# [Aim of the exercise]
All of the listing is to be written out word for word, with the pictures left out.

# [Material for the task]
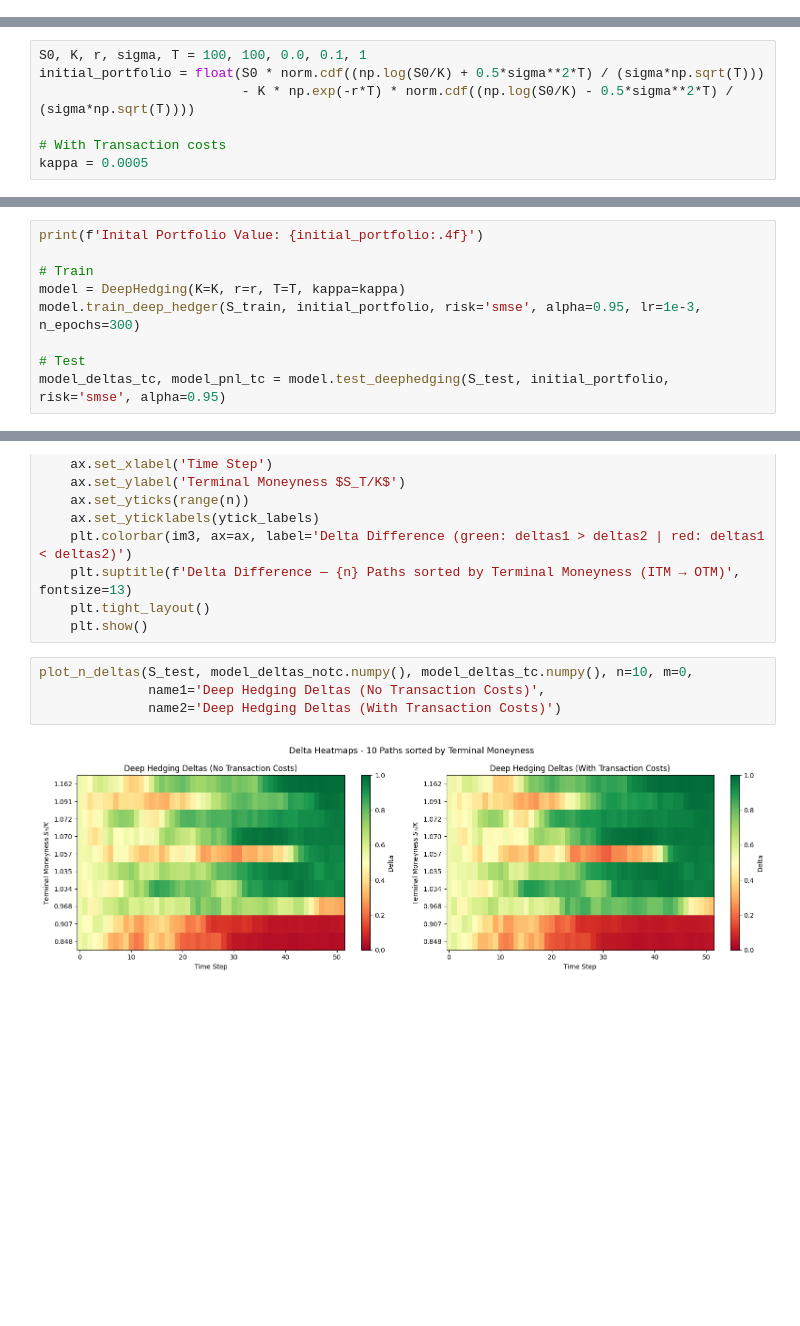
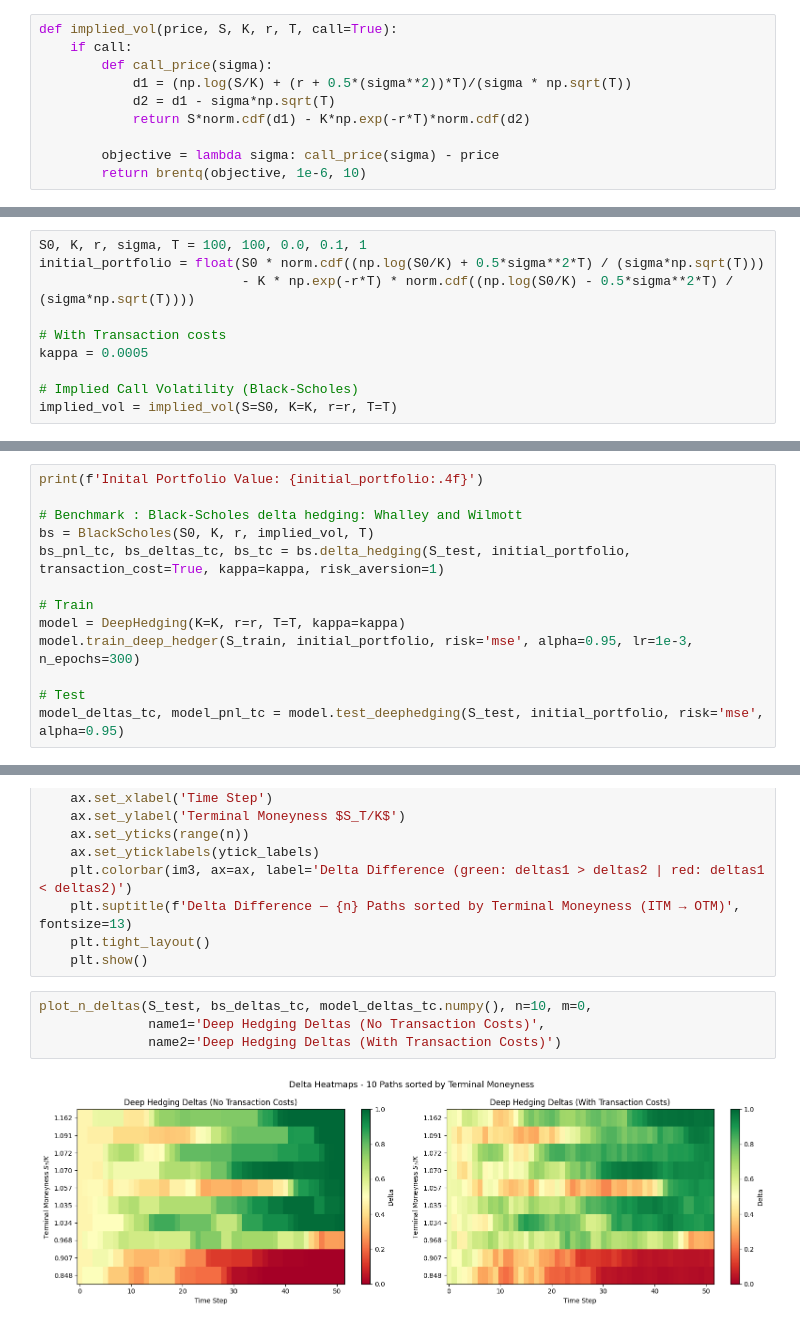
Before and after one commit to victorlabrecque/Research-Deep-Hedging-Volatility, a Jupyter notebook: Exploring_Deep_Hedging.ipynb, the cells around one changed output, grey strips where cells are left out. Drawn from its saved outputs; the diff is of its cells as text; blank space fills up the shorter version.

```diff
--- a/Exploring_Deep_Hedging.ipynb
+++ b/Exploring_Deep_Hedging.ipynb
@@ -10,3 +159,13 @@
+# %%
+def implied_vol(price, S, K, r, T, call=True):
+    if call:
+        def call_price(sigma):
+            d1 = (np.log(S/K) + (r + 0.5*(sigma**2))*T)/(sigma * np.sqrt(T))
+            d2 = d1 - sigma*np.sqrt(T)
+            return S*norm.cdf(d1) - K*np.exp(-r*T)*norm.cdf(d2)
+
+        objective = lambda sigma: call_price(sigma) - price
+        return brentq(objective, 1e-6, 10)
 # %% [markdown]
 # Deep Hedging Agent
 # %% [markdown]
@@ -235,6 +487,9 @@ initial_portfolio = float(S0 * norm.cdf((np.log(S0/K) + 0.5*sigma**2*T) / (sigma
 
 # With Transaction costs
 kappa = 0.0005
+
+# Implied Call Volatility (Black-Scholes)
+implied_vol = implied_vol(S=S0, K=K, r=r, T=T)
 # %% [markdown]
 ##### Without Transaction Costs
 # %%
@@ -265,12 +525,16 @@ Test | risk=mse | loss=0.3923 | mean P&L=-0.0064 | std=0.6266 | mean TC=0.0000
 # %%
 print(f'Inital Portfolio Value: {initial_portfolio:.4f}')
 
+# Benchmark : Black-Scholes delta hedging: Whalley and Wilmott
+bs = BlackScholes(S0, K, r, implied_vol, T)
+bs_pnl_tc, bs_deltas_tc, bs_tc = bs.delta_hedging(S_test, initial_portfolio, transaction_cost=True, kappa=kappa, risk_aversion=1)
+
 # Train
 model = DeepHedging(K=K, r=r, T=T, kappa=kappa)
-model.train_deep_hedger(S_train, initial_portfolio, risk='smse', alpha=0.95, lr=1e-3, n_epochs=300)
+model.train_deep_hedger(S_train, initial_portfolio, risk='mse', alpha=0.95, lr=1e-3, n_epochs=300)
 
 # Test
-model_deltas_tc, model_pnl_tc = model.test_deephedging(S_test, initial_portfolio, risk='smse', alpha=0.95)
+model_deltas_tc, model_pnl_tc = model.test_deephedging(S_test, initial_portfolio, risk='mse', alpha=0.95)
 # %% [output]
 Inital Portfolio Value: 3.9878
 
@@ -375,8 +641,8 @@ def plot_n_deltas(paths, deltas1, deltas2, n, m=0,
     plt.tight_layout()
     plt.show()
 # %%
-plot_n_deltas(S_test, model_deltas_notc.numpy(), model_deltas_tc.numpy(), n=10, m=0,
+plot_n_deltas(S_test, bs_deltas_tc, model_deltas_tc.numpy(), n=10, m=0,
               name1='Deep Hedging Deltas (No Transaction Costs)',
               name2='Deep Hedging Deltas (With Transaction Costs)')
 # %% [output]
-[figure, old version]
+[figure, new version]
```
Also changed, not shown: parts of 27 cells of this notebook.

# [Task solution]
Before and after one commit to victorlabrecque/Research-Deep-Hedging-Volatility, a Jupyter notebook: Exploring_Deep_Hedging.ipynb, the cells around one changed output, grey strips where cells are left out. Drawn from its saved outputs; the diff is of its cells as text; blank space fills up the shorter version.

```diff
--- a/Exploring_Deep_Hedging.ipynb
+++ b/Exploring_Deep_Hedging.ipynb
@@ -10,3 +159,13 @@
+# %%
+def implied_vol(price, S, K, r, T, call=True):
+    if call:
+        def call_price(sigma):
+            d1 = (np.log(S/K) + (r + 0.5*(sigma**2))*T)/(sigma * np.sqrt(T))
+            d2 = d1 - sigma*np.sqrt(T)
+            return S*norm.cdf(d1) - K*np.exp(-r*T)*norm.cdf(d2)
+
+        objective = lambda sigma: call_price(sigma) - price
+        return brentq(objective, 1e-6, 10)
 # %% [markdown]
 # Deep Hedging Agent
 # %% [markdown]
@@ -235,6 +487,9 @@ initial_portfolio = float(S0 * norm.cdf((np.log(S0/K) + 0.5*sigma**2*T) / (sigma
 
 # With Transaction costs
 kappa = 0.0005
+
+# Implied Call Volatility (Black-Scholes)
+implied_vol = implied_vol(S=S0, K=K, r=r, T=T)
 # %% [markdown]
 ##### Without Transaction Costs
 # %%
@@ -265,12 +525,16 @@ Test | risk=mse | loss=0.3923 | mean P&L=-0.0064 | std=0.6266 | mean TC=0.0000
 # %%
 print(f'Inital Portfolio Value: {initial_portfolio:.4f}')
 
+# Benchmark : Black-Scholes delta hedging: Whalley and Wilmott
+bs = BlackScholes(S0, K, r, implied_vol, T)
+bs_pnl_tc, bs_deltas_tc, bs_tc = bs.delta_hedging(S_test, initial_portfolio, transaction_cost=True, kappa=kappa, risk_aversion=1)
+
 # Train
 model = DeepHedging(K=K, r=r, T=T, kappa=kappa)
-model.train_deep_hedger(S_train, initial_portfolio, risk='smse', alpha=0.95, lr=1e-3, n_epochs=300)
+model.train_deep_hedger(S_train, initial_portfolio, risk='mse', alpha=0.95, lr=1e-3, n_epochs=300)
 
 # Test
-model_deltas_tc, model_pnl_tc = model.test_deephedging(S_test, initial_portfolio, risk='smse', alpha=0.95)
+model_deltas_tc, model_pnl_tc = model.test_deephedging(S_test, initial_portfolio, risk='mse', alpha=0.95)
 # %% [output]
 Inital Portfolio Value: 3.9878
 
@@ -375,8 +641,8 @@ def plot_n_deltas(paths, deltas1, deltas2, n, m=0,
     plt.tight_layout()
     plt.show()
 # %%
-plot_n_deltas(S_test, model_deltas_notc.numpy(), model_deltas_tc.numpy(), n=10, m=0,
+plot_n_deltas(S_test, bs_deltas_tc, model_deltas_tc.numpy(), n=10, m=0,
               name1='Deep Hedging Deltas (No Transaction Costs)',
               name2='Deep Hedging Deltas (With Transaction Costs)')
 # %% [output]
-[figure, old version]
+[figure, new version]
```
Also changed, not shown: parts of 27 cells of this notebook.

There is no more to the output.